### Version difference data

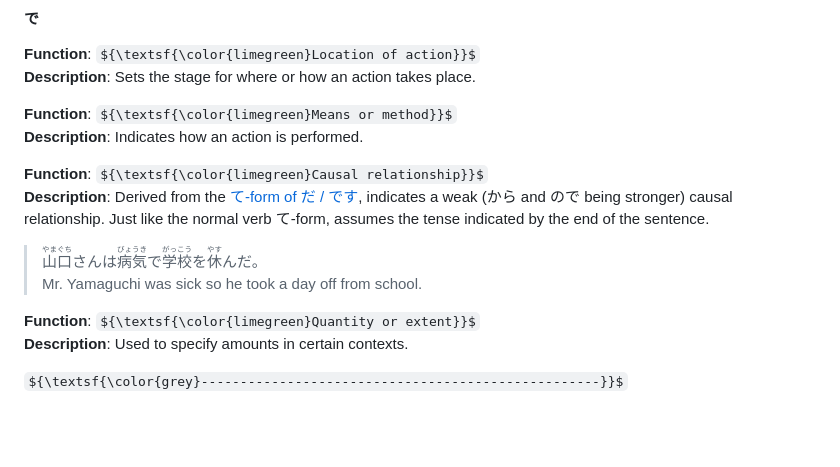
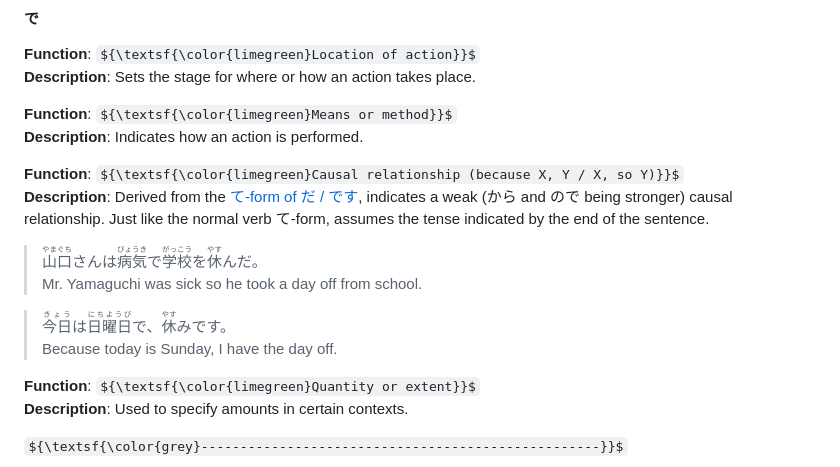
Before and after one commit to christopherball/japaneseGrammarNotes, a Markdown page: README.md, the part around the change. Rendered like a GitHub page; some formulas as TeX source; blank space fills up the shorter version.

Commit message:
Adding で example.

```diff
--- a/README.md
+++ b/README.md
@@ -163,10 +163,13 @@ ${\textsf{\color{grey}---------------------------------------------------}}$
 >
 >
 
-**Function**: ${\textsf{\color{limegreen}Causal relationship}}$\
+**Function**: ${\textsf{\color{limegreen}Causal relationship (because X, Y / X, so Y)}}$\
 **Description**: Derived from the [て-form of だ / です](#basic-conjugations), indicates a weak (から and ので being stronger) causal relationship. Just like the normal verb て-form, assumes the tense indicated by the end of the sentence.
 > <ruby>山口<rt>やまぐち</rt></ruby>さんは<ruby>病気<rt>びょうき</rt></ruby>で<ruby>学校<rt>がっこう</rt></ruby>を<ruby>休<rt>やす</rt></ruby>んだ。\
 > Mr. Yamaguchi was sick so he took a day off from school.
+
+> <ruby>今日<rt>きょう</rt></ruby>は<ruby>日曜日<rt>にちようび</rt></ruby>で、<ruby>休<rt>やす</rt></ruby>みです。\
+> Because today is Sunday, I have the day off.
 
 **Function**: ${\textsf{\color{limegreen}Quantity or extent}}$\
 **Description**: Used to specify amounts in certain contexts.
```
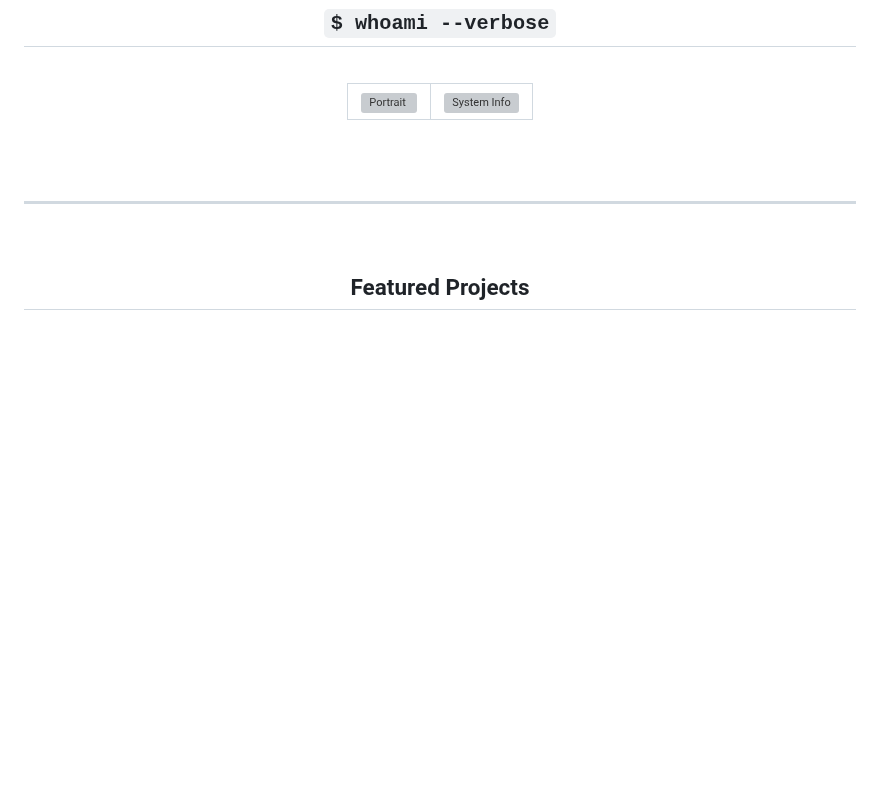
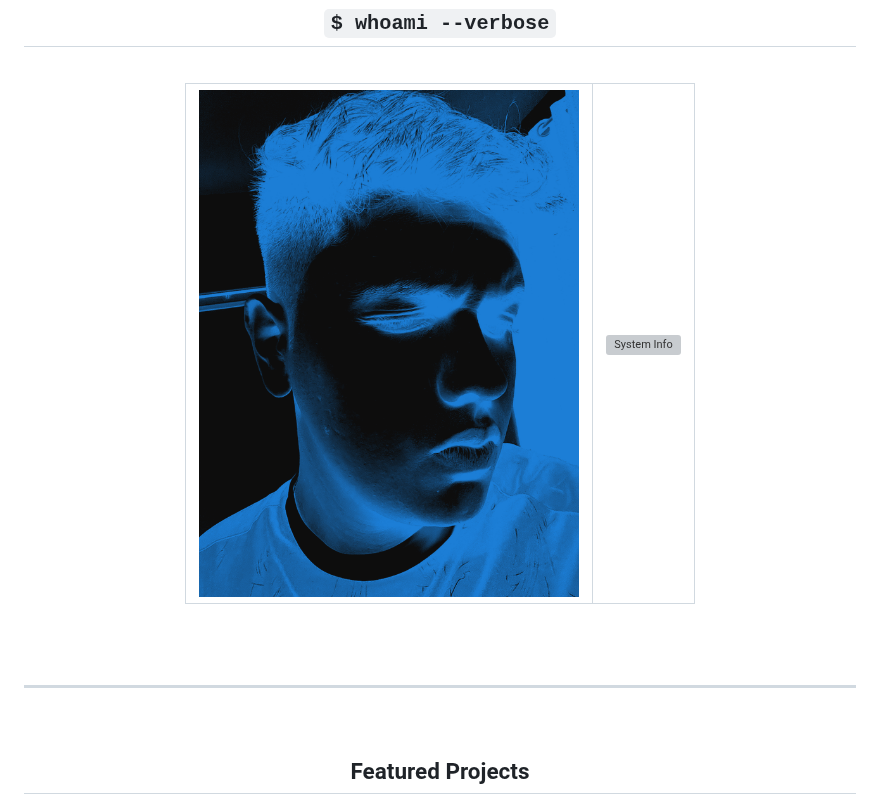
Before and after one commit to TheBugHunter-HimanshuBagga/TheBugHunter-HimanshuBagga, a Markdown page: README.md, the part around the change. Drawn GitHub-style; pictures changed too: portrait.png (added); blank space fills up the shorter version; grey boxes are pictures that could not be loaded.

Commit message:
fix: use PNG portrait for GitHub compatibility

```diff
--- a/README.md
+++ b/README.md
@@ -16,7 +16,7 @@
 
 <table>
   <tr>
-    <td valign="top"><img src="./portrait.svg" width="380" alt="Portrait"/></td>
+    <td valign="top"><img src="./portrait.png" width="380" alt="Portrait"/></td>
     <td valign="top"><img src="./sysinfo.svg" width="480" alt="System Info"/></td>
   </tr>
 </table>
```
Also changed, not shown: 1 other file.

### Exercise aim
From the data above, copy each line with the string "ruby" in it.

### Solved exercise
 > <ruby>山口<rt>やまぐち</rt></ruby>さんは<ruby>病気<rt>びょうき</rt></ruby>で<ruby>学校<rt>がっこう</rt></ruby>を<ruby>休<rt>やす</rt></ruby>んだ。\
+> <ruby>今日<rt>きょう</rt></ruby>は<ruby>日曜日<rt>にちようび</rt></ruby>で、<ruby>休<rt>やす</rt></ruby>みです。\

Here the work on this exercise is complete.